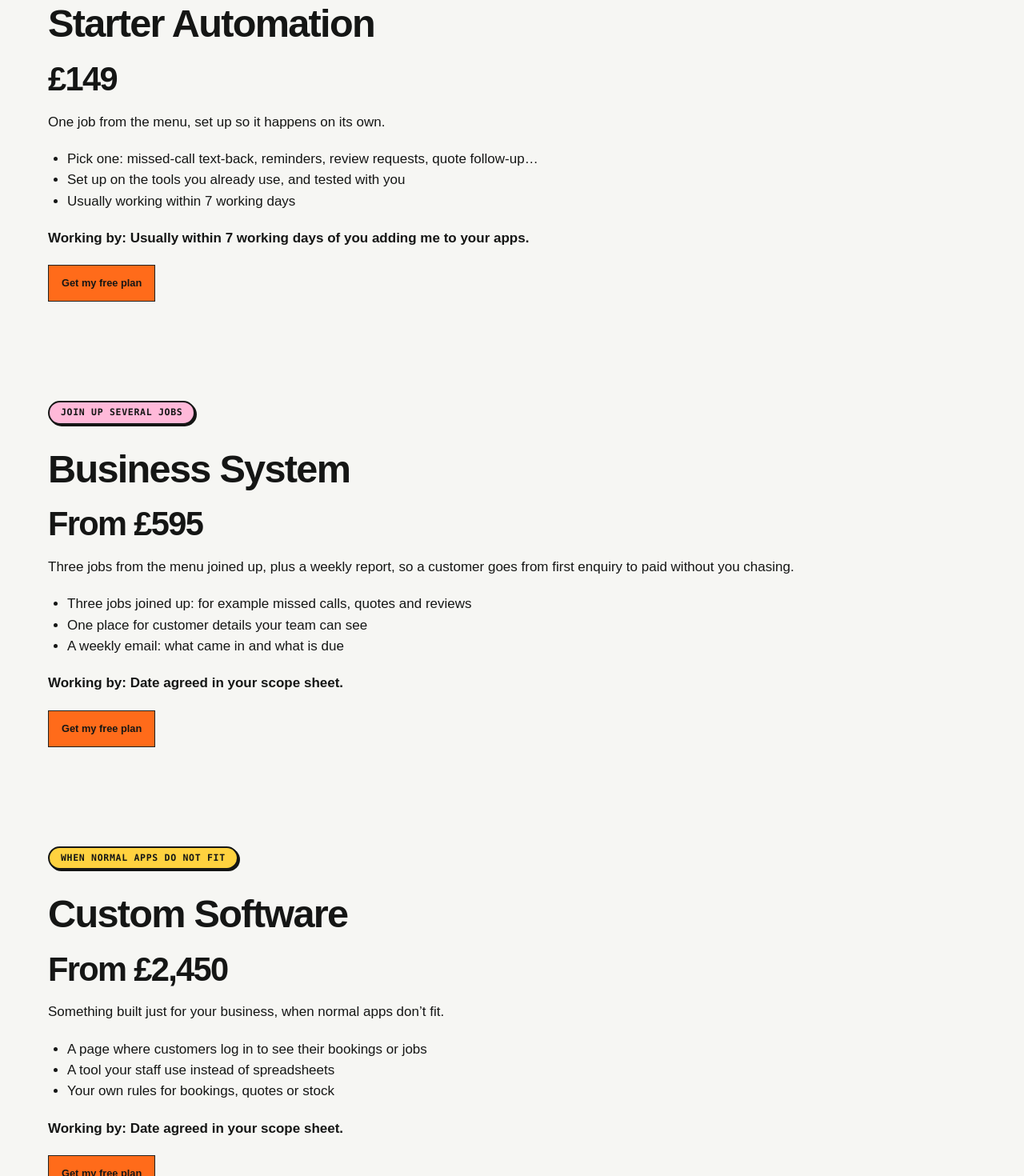
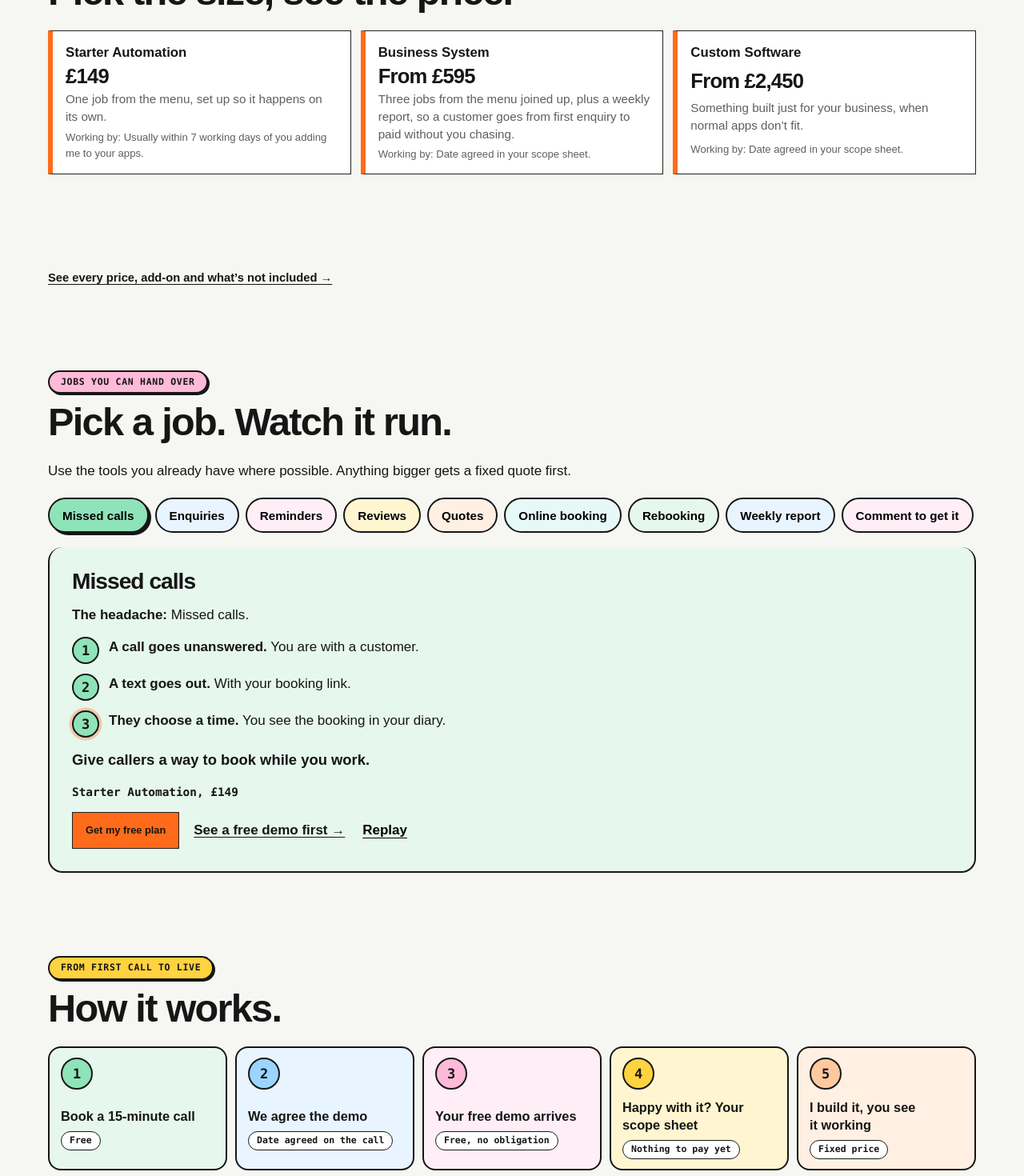
Before and after one commit to manazoid4/mazos-site, a Next.js app: page /what-we-do in a window 1280 px wide. Shown: the part 700-2170 px from the top of the page at 80% size. Built offline with nearby package versions, Linux system fonts and the light colour scheme.

Commit message:
What-we-do: three packages as compact priced cards, compact demo path (8,013 → 6,598px at 390px); trust tabs kept
Co-Authored-By: Claude Opus 5.5 <noreply@anthropic.com>
Claude-Session: https://claude.ai/code/session_0157pBU5Cgo4F8z3CUT2PvTG

```diff
--- a/app/what-we-do/page.tsx
+++ b/app/what-we-do/page.tsx
@@ -6,8 +6,8 @@ import { CHECK_REPLY_TIME, MAIN_CTA } from '../site';
 import { SampleReport } from '../sample-report';
 import { ScrollReveal } from '../scroll-reveal';
 import { ServiceSchema } from '../service-schema';
+import { SystemExplorer } from '../system-explorer';
 import { DeliveryTabs } from '../delivery-tabs';
-import { SystemExplorer } from '../system-explorer';
 import { StickyCheckCta } from '../sticky-cta';
 export const metadata: Metadata = {
  title: 'What we do: systems that work for you',
@@ -21,22 +21,18 @@ export default function WhatWeDo() {
    <p className="s-lede">Enquiries answered. Bookings confirmed. Follow-ups sent. Less chasing for you.</p>
    <nav className="s-actions" aria-label="Choose a package">{OFFERS.map(offer=><a className="button" key={offer.id} href={`#${offer.id}`}>{offer.name} · {offer.price}</a>)}</nav>
   </section>
-  {OFFERS.map((offer,index)=><section className="s-section s-package-detail" id={offer.id} key={offer.id} aria-labelledby={`${offer.id}-title`} style={{ viewTransitionName: `package-${offer.id}` }}>
-   <p className="eyebrow">{index === 0 ? 'Start with one repeated job' : index === 1 ? 'Join up several jobs' : 'When normal apps do not fit'}</p>
-   <h2 id={`${offer.id}-title`}>{offer.name}</h2><p className="s-price-amount">{offer.price}</p><p>{offer.body}</p>
-   <ul>{offer.bullets.map(bullet=><li key={bullet}>{bullet}</li>)}</ul>
-   <p><strong>Working by: {workingBy(offer.id)}.</strong></p>
-   <a className="button button-signal" href={`/free-plan?package=${encodeURIComponent(offer.name)}`}>{MAIN_CTA}</a>
-  </section>)}
+  <section className="s-section" id="packages" aria-labelledby="packages-title"><p className="eyebrow">Three sizes of job</p><h2 id="packages-title">Pick the size, see the price.</h2>
+   <ul className="s-recipes">{OFFERS.map((offer)=><li key={offer.id} id={offer.id}><strong>{offer.name}</strong><b>{offer.price}</b><span>{offer.body}</span><small>Working by: {workingBy(offer.id)}.</small></li>)}</ul>
+  </section>
   <p className="s-section s-small"><a href="/prices">See every price, add-on and what’s not included →</a></p>
   <section className="s-section" id="systems"><p className="eyebrow">Jobs you can hand over</p><h2>Pick a job. Watch it run.</h2>
    <p>Use the tools you already have where possible. Anything bigger gets a fixed quote first.</p>
    <SystemExplorer />
   </section>
   <section className="s-section" id="process"><p className="eyebrow">From first call to live</p><h2>How it works.</h2>
-   <DemoPath source="what-we-do" />
+   <DemoPath source="what-we-do" compact />
+   <DeliveryTabs />
    <p><a className="s-details-link" href="/prices#next">{CHANGES_WINDOW.name}, what’s included and the cost calculator →</a></p>
-   <DeliveryTabs />
   </section>
   <section className="s-section" id="example"><h2>An example of the plan you get.</h2><SampleReport /></section>
   <section className="s-final"><h2>Start with the job that costs you time.</h2><p>A personal reply, usually within {CHECK_REPLY_TIME}.</p><a className="button button-signal" href="/free-plan">{MAIN_CTA}</a></section>
```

-=-=-=-=-

**Work order**
Each line in the listing where the word "compact" is found is to be copied.

**Exercise result**
What-we-do: three packages as compact priced cards, compact demo path (8,013 → 6,598px at 390px); trust tabs kept
+   <DemoPath source="what-we-do" compact />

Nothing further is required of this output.